§ **LISTED ENTRIES**:
_ _ _ _ _ _ _
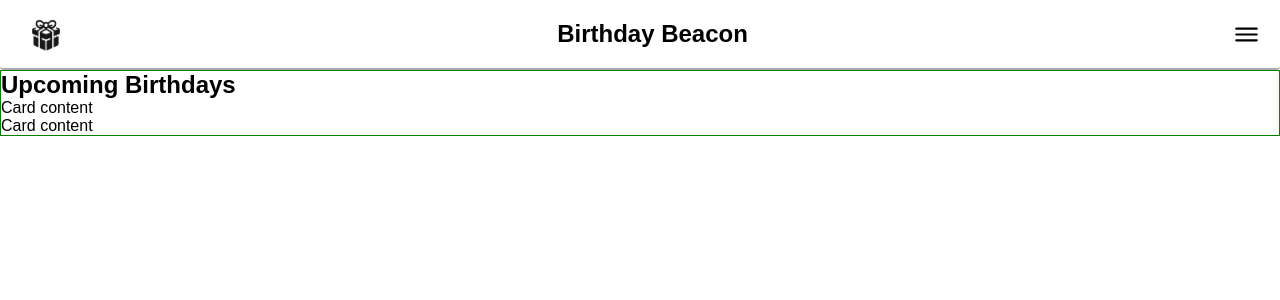
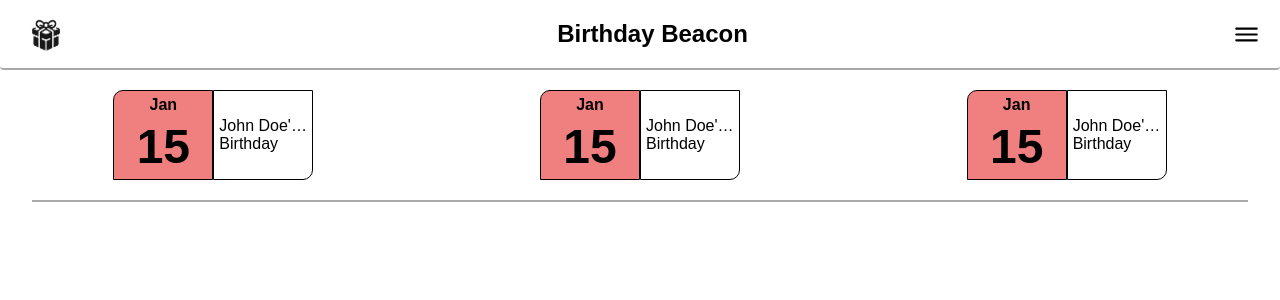
Before and after one commit to LucasLofqvist/birthday-beacon-ui, a Vue app: page / in a window 1280 px wide. Shown: the top 300 px of the page. Built offline with nearby package versions, Linux system fonts and the light colour scheme.

Commit message:
Created static birthday/event-card components.

```diff
--- a/src/components/BirthdayCard.vue
+++ b/src/components/BirthdayCard.vue
@@ -2,8 +2,78 @@
 
 <template>
   <div class="birthday-card">
-    <p>Card content</p>
+    <section class="time-of-event">
+      <h2 class="month">Jan</h2>
+      <h3 class="date">15</h3>
+    </section>
+    <section class="event-details">
+      <p class="contacts-name">
+        John Doe'ssaddddddddddddddddddddddddddddddddddddddddddddddddddddddddd
+      </p>
+      <p class="event-type">Birthday</p>
+    </section>
   </div>
 </template>
 
-<style scoped></style>
+<style scoped>
+.birthday-card {
+  display: flex;
+  align-items: stretch;
+  justify-content: center;
+  flex-wrap: wrap;
+}
+
+.time-of-event {
+  background-color: lightcoral;
+  border: 1px solid black;
+  display: flex;
+  flex-direction: column;
+  align-items: center;
+  justify-content: center;
+  width: 100px;
+  padding: 5px;
+  border-top-left-radius: 10px;
+}
+
+.month {
+  font-size: 1rem;
+  font-weight: bold;
+  margin-bottom: 5px;
+  align-self: center;
+  justify-self: center;
+}
+
+.date {
+  font-size: 3rem;
+  font-weight: bold;
+  align-self: center;
+  justify-self: center;
+}
+
+.event-details {
+  border: 1px solid black;
+  display: flex;
+  flex-direction: column;
+  align-items: center;
+  justify-content: center;
+  padding: 5px;
+  width: 100px;
+  border-bottom-right-radius: 10px;
+}
+
+.contacts-name {
+  width: 100%;
+  white-space: nowrap;
+  overflow: hidden;
+  text-overflow: ellipsis;
+  margin: 0;
+}
+
+.event-type {
+  width: 100%;
+  white-space: nowrap;
+  overflow: hidden;
+  text-overflow: ellipsis;
+  margin: 0;
+}
+</style>
--- a/src/views/DashboardView.vue
+++ b/src/views/DashboardView.vue
@@ -4,18 +4,37 @@ import BirthdayCard from "../components/BirthdayCard.vue";
 
 <template>
   <div class="dashboard-content">
-    <section class="carusel-section">
-      <h2>Upcoming Birthdays</h2>
-      <div class="birthday-carousel">
-        <BirthdayCard />
-        <BirthdayCard />
-      </div>
-    </section>
+    <div class="birthday-carousel">
+      <BirthdayCard />
+      <BirthdayCard />
+      <BirthdayCard />
+    </div>
+
+    <hr />
   </div>
 </template>
 
 <style scoped>
 .dashboard-content {
-  border: 1px solid green;
+  display: flex;
+  flex-direction: column;
+  align-items: center;
+}
+
+.carusel-title {
+  justify-self: center;
+}
+
+.birthday-carousel {
+  width: 100%;
+  display: flex;
+  margin: 20px 0 20px 0;
+  align-items: center;
+  justify-content: space-around;
+}
+
+hr {
+  width: 95%;
+  border: solid 1px darkgray;
 }
 </style>
```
_ _ _ _ _ _ _
§ **WORK TO BE COMPLETED**: Omit every picture while copying the listing above exactly.

§ **SOLUTION BELOW**:
Before and after one commit to LucasLofqvist/birthday-beacon-ui, a Vue app: page / in a window 1280 px wide. Shown: the top 300 px of the page. Built offline with nearby package versions, Linux system fonts and the light colour scheme.

Commit message:
Created static birthday/event-card components.

```diff
--- a/src/components/BirthdayCard.vue
+++ b/src/components/BirthdayCard.vue
@@ -2,8 +2,78 @@
 
 <template>
   <div class="birthday-card">
-    <p>Card content</p>
+    <section class="time-of-event">
+      <h2 class="month">Jan</h2>
+      <h3 class="date">15</h3>
+    </section>
+    <section class="event-details">
+      <p class="contacts-name">
+        John Doe'ssaddddddddddddddddddddddddddddddddddddddddddddddddddddddddd
+      </p>
+      <p class="event-type">Birthday</p>
+    </section>
   </div>
 </template>
 
-<style scoped></style>
+<style scoped>
+.birthday-card {
+  display: flex;
+  align-items: stretch;
+  justify-content: center;
+  flex-wrap: wrap;
+}
+
+.time-of-event {
+  background-color: lightcoral;
+  border: 1px solid black;
+  display: flex;
+  flex-direction: column;
+  align-items: center;
+  justify-content: center;
+  width: 100px;
+  padding: 5px;
+  border-top-left-radius: 10px;
+}
+
+.month {
+  font-size: 1rem;
+  font-weight: bold;
+  margin-bottom: 5px;
+  align-self: center;
+  justify-self: center;
+}
+
+.date {
+  font-size: 3rem;
+  font-weight: bold;
+  align-self: center;
+  justify-self: center;
+}
+
+.event-details {
+  border: 1px solid black;
+  display: flex;
+  flex-direction: column;
+  align-items: center;
+  justify-content: center;
+  padding: 5px;
+  width: 100px;
+  border-bottom-right-radius: 10px;
+}
+
+.contacts-name {
+  width: 100%;
+  white-space: nowrap;
+  overflow: hidden;
+  text-overflow: ellipsis;
+  margin: 0;
+}
+
+.event-type {
+  width: 100%;
+  white-space: nowrap;
+  overflow: hidden;
+  text-overflow: ellipsis;
+  margin: 0;
+}
+</style>
--- a/src/views/DashboardView.vue
+++ b/src/views/DashboardView.vue
@@ -4,18 +4,37 @@ import BirthdayCard from "../components/BirthdayCard.vue";
 
 <template>
   <div class="dashboard-content">
-    <section class="carusel-section">
-      <h2>Upcoming Birthdays</h2>
-      <div class="birthday-carousel">
-        <BirthdayCard />
-        <BirthdayCard />
-      </div>
-    </section>
+    <div class="birthday-carousel">
+      <BirthdayCard />
+      <BirthdayCard />
+      <BirthdayCard />
+    </div>
+
+    <hr />
   </div>
 </template>
 
 <style scoped>
 .dashboard-content {
-  border: 1px solid green;
+  display: flex;
+  flex-direction: column;
+  align-items: center;
+}
+
+.carusel-title {
+  justify-self: center;
+}
+
+.birthday-carousel {
+  width: 100%;
+  display: flex;
+  margin: 20px 0 20px 0;
+  align-items: center;
+  justify-content: space-around;
+}
+
+hr {
+  width: 95%;
+  border: solid 1px darkgray;
 }
 </style>
```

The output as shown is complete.